Kia reinvigorates its Soul
KOREAN DESIGN ICON: Kia’s soulful hatchback has received a mid-life styling and running gear upgrade.
Since its debut at the 2008 Paris auto show the Kia Soul has won many admirers for its stylish packaging of the traditional four-door hatchback concept.
It's one of Kia chief designer Peter Schreyer’s earlier works and debuted the now signature Tiger nose chromed surround detailing which has come to define most of Kia’s current product, including (in South Africa) the just-released Cerato hatch.
Changes have been kept to the minimum by Kia's designers for the Soul's 2011 facelift but includes some finessing of the car's illumination design - the most notable amendment.

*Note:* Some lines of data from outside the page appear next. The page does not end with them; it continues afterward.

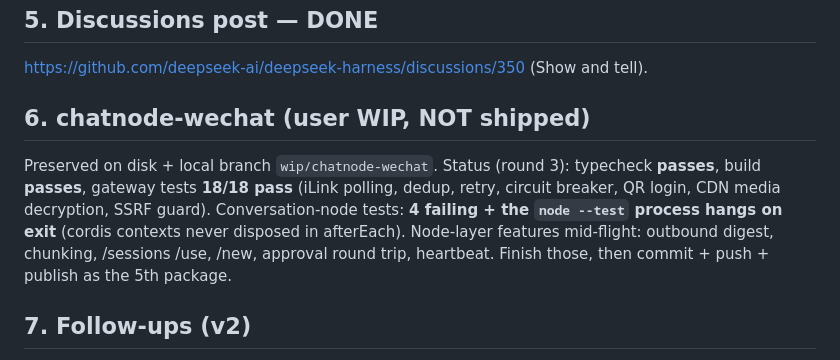
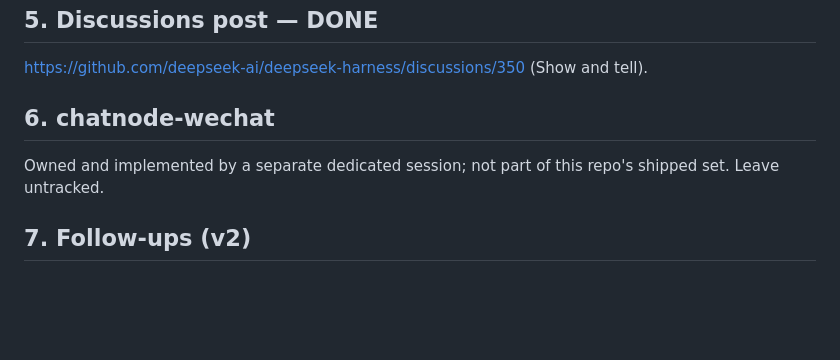
Before and after one commit to Jesse-njx/dsh-cowork, a Markdown page: docs/shipping.md, the part around the change. GitHub-like rendering; blank space fills up the shorter version.

Commit message:
docs: chatnode-wechat owned by separate session; trim status section from shipping notes

```diff
--- a/docs/shipping.md
+++ b/docs/shipping.md
@@ -76,16 +76,10 @@ under 🛠️ Tools & Capabilities in both README.md and README.zh.md).
 
 https://github.com/deepseek-ai/deepseek-harness/discussions/350 (Show and tell).
 
-## 6. chatnode-wechat (user WIP, NOT shipped)
+## 6. chatnode-wechat
 
-Preserved on disk + local branch `wip/chatnode-wechat`. Status (round 3):
-typecheck **passes**, build **passes**, gateway tests **18/18 pass** (iLink
-polling, dedup, retry, circuit breaker, QR login, CDN media decryption,
-SSRF guard). Conversation-node tests: **4 failing + the `node --test` process
-hangs on exit** (cordis contexts never disposed in afterEach). Node-layer
-features mid-flight: outbound digest, chunking, /sessions /use, /new,
-approval round trip, heartbeat. Finish those, then commit + push + publish as
-the 5th package.
+Owned and implemented by a separate dedicated session; not part of this
+repo's shipped set. Leave untracked.
 
 ## 7. Follow-ups (v2)
 
```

LED daytime running lights (residing in new light clusters), a resurfaced bonnet and remoulded bumpers (front and rear) combine to tally the Kia Soul’s 2011 facelift.
The Soul’s infotainment system gains a reversing camera as part of the upgrade and, out of sight, Kia’s said to have added cabin insulation to improve sound deadening and render an even less intrusive driving experience.
DIRECT-INJECTION PETROL POWER
the new Kia Soul ALSO adds two new engine and transmission options to the range.
Kia’s 1.6-litre, four-cylinder engine gains direct-injection and powers up to 101kW as a result (an improvement of 10kW), supported by 164Nm of torque (up 12Nm from the port-injected 1.6). According to Kia, fuel consumption averages to 7.5 litres/100km.
For Soul customers who require more urge, there's a tuned version of the two-litre four-cylinder capable of 117kW and 193Nm while returning 7.8 litres/100km during a combined urban/highway driving cycle.
SOUL WAGON: Styling changes are slight (there’s a reversing camera hiding around the back) but new transmissions are a welcome upgrade…
Fans of the Soul range will be pleased to note that two new six-speed transmissions (automatic and manual) replace the current five-speed manual and (rather) antiquated four-speed auto.
These new transmissions will go some way to addressing what was for many a mechanical annoyance of the funky Kia hatchback - the lack of overtaking punch at higher speeds and mechanical noise coefficient of the four-speed auto when cruising along briskly.